There was detailed, voluminous and passionate testimony about too many issues to mention, but here is just a sampling of the issues discussed.
One was related to Immigration and Customs Enforcement (ICE) and their actions in healthcare facilities involving patients under the care of physicians. There was a lot of passionate testimony, and a strong, nearly unanimous statement by the HOD to protect the patients under their care and make the health and well-being of the patient the priority.
Another issue that generated a lot of testimony and supportive debate was the exorbitant cost of insulin, and its deadly effect on the care of people with diabetes. This issue was referred to the Board of Directors for development of an action plan with report back to the Annual Meeting in seven months.
Of particular interest to me as American Academy of PAs' (AAPA) Liaison to the AMA were resolutions related to "independent practice." The first was a resolution to convene a task force to develop a cohesive strategy to deal with a movement by advanced practice nurses (APRN) to standardize scope of practice between states outside the control of local regulatory boards. This passed after being amended to include all non-physician providers.
A second resolution simply opposed "independent" practice by PAs. This passed on the consent agenda. This resolution was prompted by a recent policy on Optimal Team Practice (OTP) passed by AAPA's HOD in May of 2017. AAPA's policy includes a commitment to the practice of medicine in teams with our physician partners. The AMA resolution was unnecessary in my opinion because of the PA profession's enduring and continued commitment to team practice with physicians.
The OTP policy, included in our new Guidelines for State Regulation of PAs, calls for amendments to state laws to replace obsolete supervisory agreement laws requirements, with practice-level decision-making about collaboration. PAs value meaningful clinical relationships with physicians throughout their careers. We have great respect for the depth of physician training and do not anticipate the new policy to change the PA role, which is well established. The PA profession is 50 years old, and there is now a significant body of research documenting the safety and quality of PA-provided care; it's time for our laws to catch up.
The AMA resolution assumes that the PA profession seeks independent practice —without collaborating with physicians. That is not the case. It's not who we are or what we do. Under an OTP framework, PAs will still be legally and ethically obligated to consult with and refer patients to physicians based on the patient's condition, the standard of care and the PA's education and experience. If they don't, the PA will be subject to disciplinary action by the state regulatory board, just as any other medical provider would be.
PAs have made clear in the OTP policy that we want to preserve the present model of team practice. But as more physicians and PAs are practicing in large groups, hospitals or health care systems, state requirements for PAs to have "supervisory agreements" are increasingly difficult to manage and put all providers involved at risk of disciplinary action for administrative infractions that are unrelated to patient care.
PAs believe in team practice.
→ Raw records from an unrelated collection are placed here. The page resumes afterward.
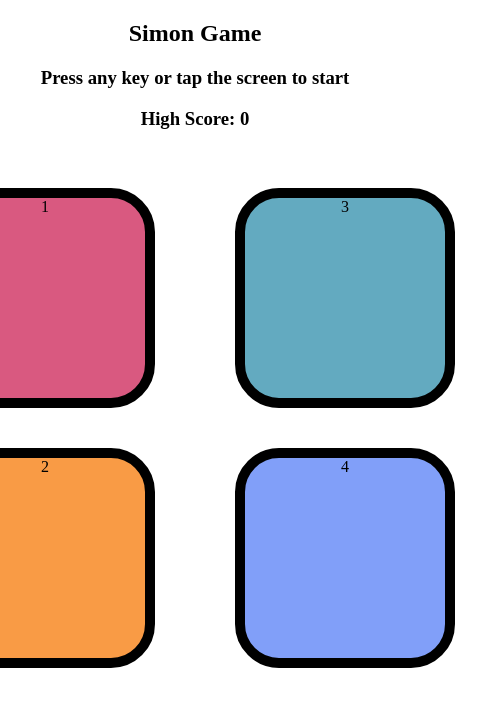
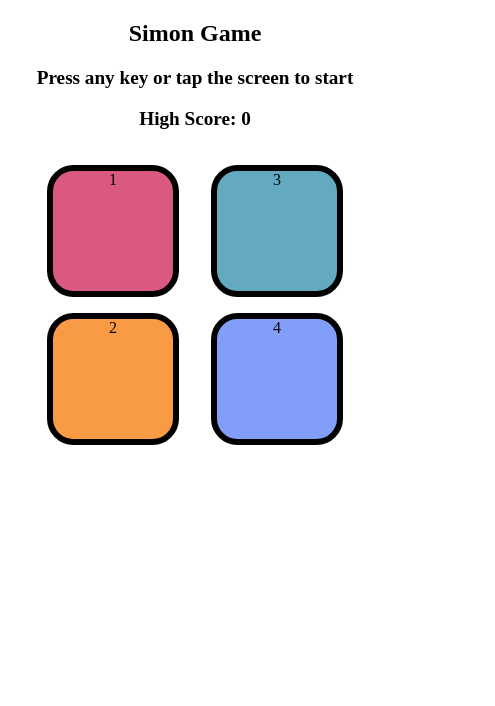
Before and after one commit to Student-tej/simon-says-game, a plain HTML site: page index.html in a window 390 px wide. Shown: the whole page, 495 px wide, since content can reach past the window. Drawn offline with Linux system fonts and the light colour scheme.

Commit message:
Implement mobile responsiveness in CSS
Add mobile responsive styles for buttons and headings.

```diff
--- a/mp.css
+++ b/mp.css
@@ -32,3 +32,20 @@ body{
 .userflash{
     background-color:green;
 }
+/* Mobile Responsive Code */
+@media (max-width: 600px) {
+    .btn {
+        height: 120px;
+        width: 120px;
+        margin: 1rem;
+        border: 6px solid black;
+    }
+
+    h2 {
+        font-size: 1.5rem;
+    }
+
+    h3 {
+        font-size: 1.2rem;
+    }
+}
```
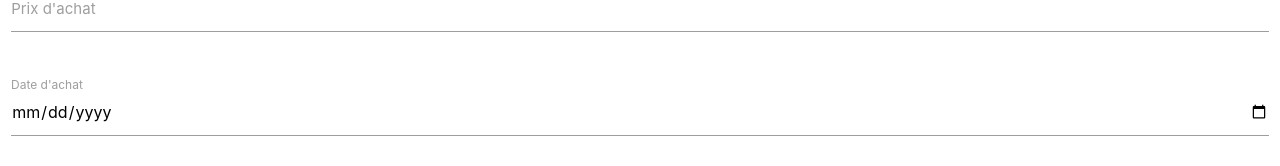
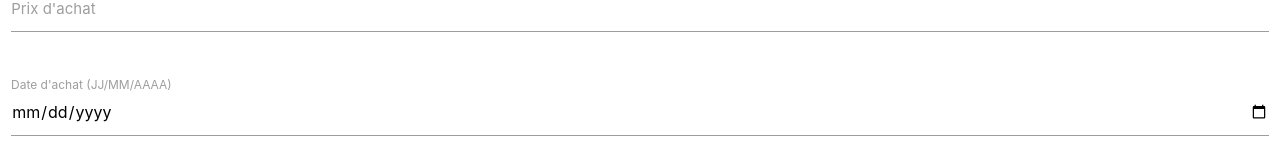
Before and after one commit to bibii1/AIO_front, a Vue app: page /account/contract/create in a window 1280 px wide. Shown: the part 474-640 px from the top of the page. Built offline with nearby package versions, Linux system fonts and the light colour scheme; no server answers; sample sign-in values are in the browser's storage; a web font is replaced by a local one.

Commit message:
ajout du format de date
Date pas adaptée a tous les navigateurs

```diff
--- a/src/views/CreateContract.vue
+++ b/src/views/CreateContract.vue
@@ -94,7 +94,7 @@
       <div class="row">
         <div class="input-field col s12">
           <input id="purchaseDate" type="date" v-model="purchaseDate" class="validate" min="2013-01-01" max="2020-12-31" required>
-          <label for="purchaseDate">Date d'achat</label>
+          <label for="purchaseDate">Date d'achat (JJ/MM/AAAA)</label>
         </div>
       </div>
       <div class="row">
```
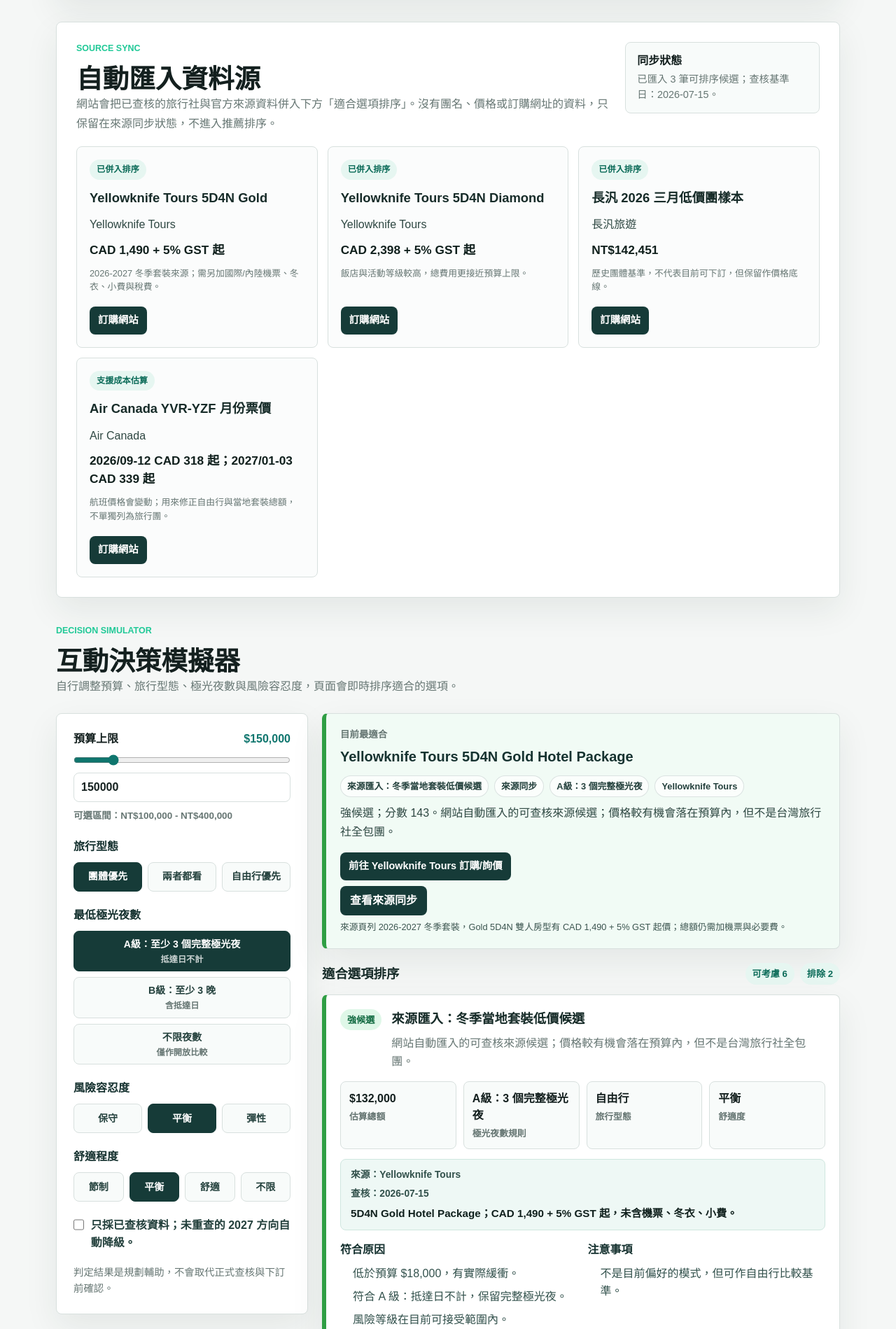
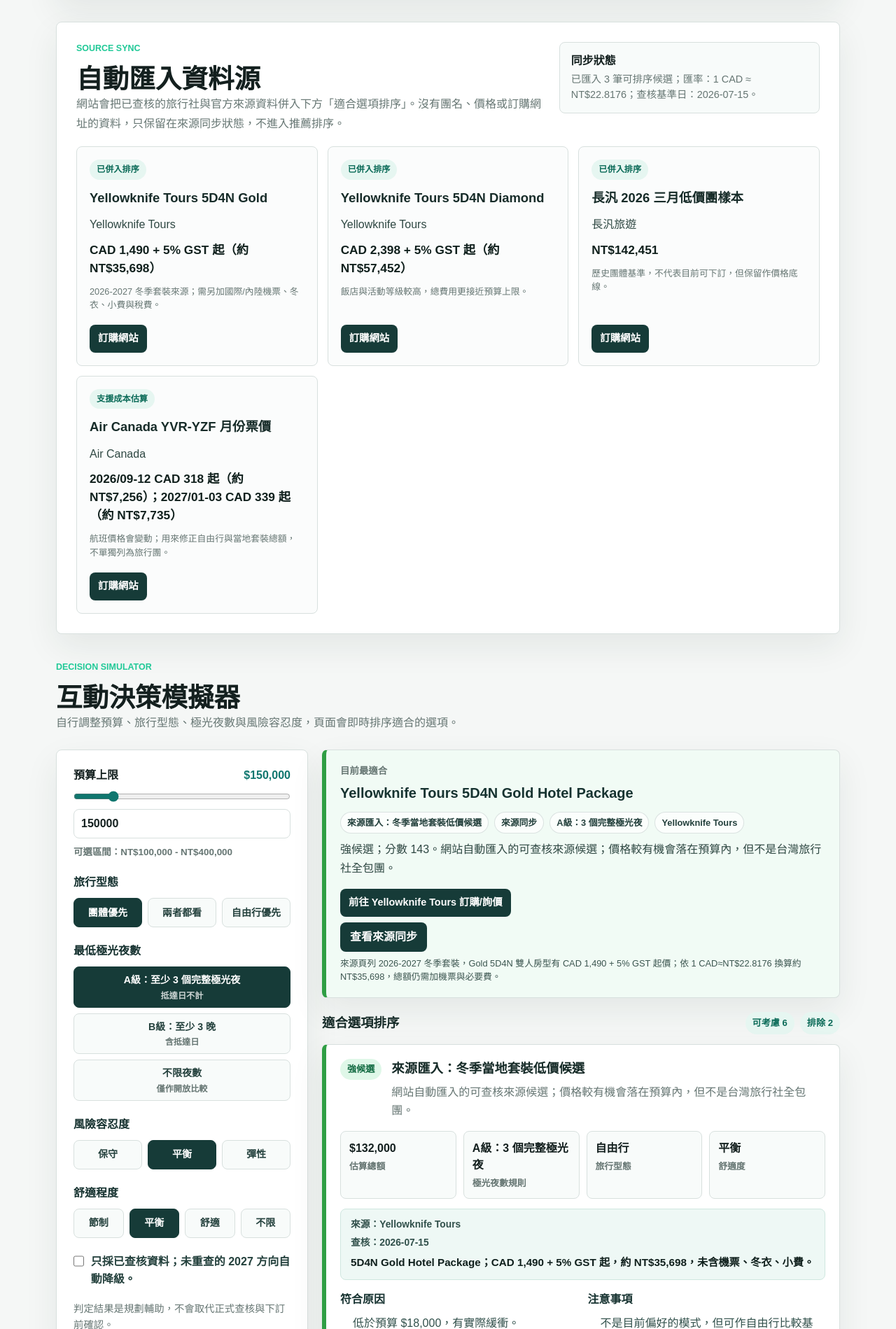
Before and after one commit to waitlose1205-art/yellowknife-aurora-2027, a Next.js app: page / in a window 1280 px wide. Shown: the part 1201-3100 px from the top of the page at 70% size. Built offline with nearby package versions, Linux system fonts and the light colour scheme.

Commit message:
Show TWD conversions for CAD source prices

```diff
--- a/app/page.tsx
+++ b/app/page.tsx
@@ -60,7 +60,7 @@ const sourceSyncRows = [
     name: "Yellowknife Tours 5D4N Gold",
     source: "Yellowknife Tours",
     status: "已併入排序",
-    amount: "CAD 1,490 + 5% GST 起",
+    amount: "CAD 1,490 + 5% GST 起（約 NT$35,698）",
     bookingUrl: "https://yellowknifetours.com/winter-packages/",
     note: "2026-2027 冬季套裝來源；需另加國際/內陸機票、冬衣、小費與稅費。",
   },
@@ -68,7 +68,7 @@ const sourceSyncRows = [
     name: "Yellowknife Tours 5D4N Diamond",
     source: "Yellowknife Tours",
     status: "已併入排序",
-    amount: "CAD 2,398 + 5% GST 起",
+    amount: "CAD 2,398 + 5% GST 起（約 NT$57,452）",
     bookingUrl: "https://yellowknifetours.com/winter-packages/",
     note: "飯店與活動等級較高，總費用更接近預算上限。",
   },
@@ -84,7 +84,7 @@ const sourceSyncRows = [
     name: "Air Canada YVR-YZF 月份票價",
     source: "Air Canada",
     status: "支援成本估算",
-    amount: "2026/09-12 CAD 318 起；2027/01-03 CAD 339 起",
+    amount: "2026/09-12 CAD 318 起（約 NT$7,256）；2027/01-03 CAD 339 起（約 NT$7,735）",
     bookingUrl: "https://www.aircanada.com/en-ca/flights-from-vancouver-to-yellowknife",
     note: "航班價格會變動；用來修正自由行與當地套裝總額，不單獨列為旅行團。",
   },
@@ -272,14 +272,14 @@ const candidateOptions: CandidateOption[] = [
     dataState: "來源同步",
     guideUrl: "#source-sync",
     guideLabel: "查看來源同步",
-    guideNote: "來源頁列 2026-2027 冬季套裝，Gold 5D4N 雙人房型有 CAD 1,490 + 5% GST 起價；總額仍需加機票與必要費。",
+    guideNote: "來源頁列 2026-2027 冬季套裝，Gold 5D4N 雙人房型有 CAD 1,490 + 5% GST 起價；依 1 CAD≈NT$22.8176 換算約 NT$35,698，總額仍需加機票與必要費。",
     description: "網站自動匯入的可查核來源候選；價格較有機會落在預算內，但不是台灣旅行社全包團。",
     nextStep: "前往訂購網站確認日期、房型、活動內容，再加回國際與內陸機票。",
     bookingUrl: "https://yellowknifetours.com/winter-packages/",
     bookingLabel: "前往 Yellowknife Tours 訂購/詢價",
     sourceName: "Yellowknife Tours",
     sourceCheckedAt: "2026-07-15",
-    sourceSummary: "5D4N Gold Hotel Package；CAD 1,490 + 5% GST 起，未含機票、冬衣、小費。",
+    sourceSummary: "5D4N Gold Hotel Package；CAD 1,490 + 5% GST 起，約 NT$35,698，未含機票、冬衣、小費。",
     importedFromSource: true,
   },
   {
@@ -295,14 +295,14 @@ const candidateOptions: CandidateOption[] = [
     dataState: "來源同步",
     guideUrl: "#source-sync",
     guideLabel: "查看來源同步",
-    guideNote: "來源頁列 Diamond 5D4N 雙人房型有 CAD 2,398 + 5% GST 起價；舒適度較高但總費用貼近預算上限。",
+    guideNote: "來源頁列 Diamond 5D4N 雙人房型有 CAD 2,398 + 5% GST 起價；依 1 CAD≈NT$22.8176 換算約 NT$57,452，舒適度較高但總費用貼近預算上限。",
     description: "網站自動匯入的舒適型來源候選；適合作為自由行舒適基準的實際商品版本。",
     nextStep: "前往訂購網站確認飯店、餐食、活動與可選日期，並重算台幣總額。",
     bookingUrl: "https://yellowknifetours.com/winter-packages/",
     bookingLabel: "前往 Yellowknife Tours 訂購/詢價",
     sourceName: "Yellowknife Tours",
     sourceCheckedAt: "2026-07-15",
-    sourceSummary: "5D4N Diamond Hotel Package；CAD 2,398 + 5% GST 起，未含機票、冬衣、小費。",
+    sourceSummary: "5D4N Diamond Hotel Package；CAD 2,398 + 5% GST 起，約 NT$57,452，未含機票、冬衣、小費。",
     importedFromSource: true,
   },
   {
@@ -612,7 +612,10 @@ export default function Home() {
           </div>
           <div className="sourceNote">
             <strong>同步狀態</strong>
-            <span>已匯入 {candidateOptions.filter((option) => option.importedFromSource).length} 筆可排序候選；查核基準日：2026-07-15。</span>
+            <span>
+              已匯入 {candidateOptions.filter((option) => option.importedFromSource).length} 筆可排序候選；匯率：1 CAD ≈
+              NT$22.8176；查核基準日：2026-07-15。
+            </span>
           </div>
         </div>
 
--- a/index.html
+++ b/index.html
@@ -1177,7 +1177,7 @@
           </div>
           <div class="sourceNote">
             <strong>同步狀態</strong>
-            <span>已匯入 3 筆可排序候選；查核基準日：2026-07-15。</span>
+            <span>已匯入 3 筆可排序候選；匯率：1 CAD ≈ NT$22.8176；查核基準日：2026-07-15。</span>
           </div>
         </div>
 
@@ -1188,7 +1188,7 @@
               <h3>Yellowknife Tours 5D4N Gold</h3>
             </div>
             <p>Yellowknife Tours</p>
-            <strong>CAD 1,490 + 5% GST 起</strong>
+            <strong>CAD 1,490 + 5% GST 起（約 NT$35,698）</strong>
             <small>2026-2027 冬季套裝來源；需另加國際/內陸機票、冬衣、小費與稅費。</small>
             <div class="sourceActions">
               <a href="https://yellowknifetours.com/winter-packages/" rel="noreferrer" target="_blank">訂購網站</a>
@@ -1200,7 +1200,7 @@
               <h3>Yellowknife Tours 5D4N Diamond</h3>
             </div>
             <p>Yellowknife Tours</p>
-            <strong>CAD 2,398 + 5% GST 起</strong>
+            <strong>CAD 2,398 + 5% GST 起（約 NT$57,452）</strong>
             <small>飯店與活動等級較高，總費用更接近預算上限。</small>
             <div class="sourceActions">
               <a href="https://yellowknifetours.com/winter-packages/" rel="noreferrer" target="_blank">訂購網站</a>
@@ -1224,7 +1224,7 @@
               <h3>Air Canada YVR-YZF 月份票價</h3>
             </div>
             <p>Air Canada</p>
-            <strong>2026/09-12 CAD 318 起；2027/01-03 CAD 339 起</strong>
+            <strong>2026/09-12 CAD 318 起（約 NT$7,256）；2027/01-03 CAD 339 起（約 NT$7,735）</strong>
             <small>航班價格會變動；用來修正自由行與當地套裝總額，不單獨列為旅行團。</small>
             <div class="sourceActions">
               <a href="https://www.aircanada.com/en-ca/flights-from-vancouver-to-yellowknife" rel="noreferrer" target="_blank">訂購網站</a>
@@ -1594,14 +1594,14 @@
           dataState: "來源同步",
           guideUrl: "#source-sync",
           guideLabel: "查看來源同步",
-          guideNote: "來源頁列 2026-2027 冬季套裝，Gold 5D4N 雙人房型有 CAD 1,490 + 5% GST 起價；總額仍需加機票與必要費。",
+          guideNote: "來源頁列 2026-2027 冬季套裝，Gold 5D4N 雙人房型有 CAD 1,490 + 5% GST 起價；依 1 CAD≈NT$22.8176 換算約 NT$35,698，總額仍需加機票與必要費。",
           description: "網站自動匯入的可查核來源候選；價格較有機會落在預算內，但不是台灣旅行社全包團。",
           nextStep: "前往訂購網站確認日期、房型、活動內容，再加回國際與內陸機票。",
           bookingUrl: "https://yellowknifetours.com/winter-packages/",
           bookingLabel: "前往 Yellowknife Tours 訂購/詢價",
           sourceName: "Yellowknife Tours",
           sourceCheckedAt: "2026-07-15",
-          sourceSummary: "5D4N Gold Hotel Package；CAD 1,490 + 5% GST 起，未含機票、冬衣、小費。",
+          sourceSummary: "5D4N Gold Hotel Package；CAD 1,490 + 5% GST 起，約 NT$35,698，未含機票、冬衣、小費。",
           importedFromSource: true,
         },
         {
@@ -1617,14 +1617,14 @@
           dataState: "來源同步",
           guideUrl: "#source-sync",
           guideLabel: "查看來源同步",
-          guideNote: "來源頁列 Diamond 5D4N 雙人房型有 CAD 2,398 + 5% GST 起價；舒適度較高但總費用貼近預算上限。",
+          guideNote: "來源頁列 Diamond 5D4N 雙人房型有 CAD 2,398 + 5% GST 起價；依 1 CAD≈NT$22.8176 換算約 NT$57,452，舒適度較高但總費用貼近預算上限。",
           description: "網站自動匯入的舒適型來源候選；適合作為自由行舒適基準的實際商品版本。",
           nextStep: "前往訂購網站確認飯店、餐食、活動與可選日期，並重算台幣總額。",
           bookingUrl: "https://yellowknifetours.com/winter-packages/",
           bookingLabel: "前往 Yellowknife Tours 訂購/詢價",
           sourceName: "Yellowknife Tours",
           sourceCheckedAt: "2026-07-15",
-          sourceSummary: "5D4N Diamond Hotel Package；CAD 2,398 + 5% GST 起，未含機票、冬衣、小費。",
+          sourceSummary: "5D4N Diamond Hotel Package；CAD 2,398 + 5% GST 起，約 NT$57,452，未含機票、冬衣、小費。",
           importedFromSource: true,
         },
         {
```
Also changed, not shown: 1 other file (tests, documents, lock files or other folders).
There is a tremendous shortage and maldistribution of providers in the healthcare system. With removal of the unnecessary administrative barriers to the full utilization of PAs, PAs will be a more effective solution to problems in the healthcare system and better partners with physicians.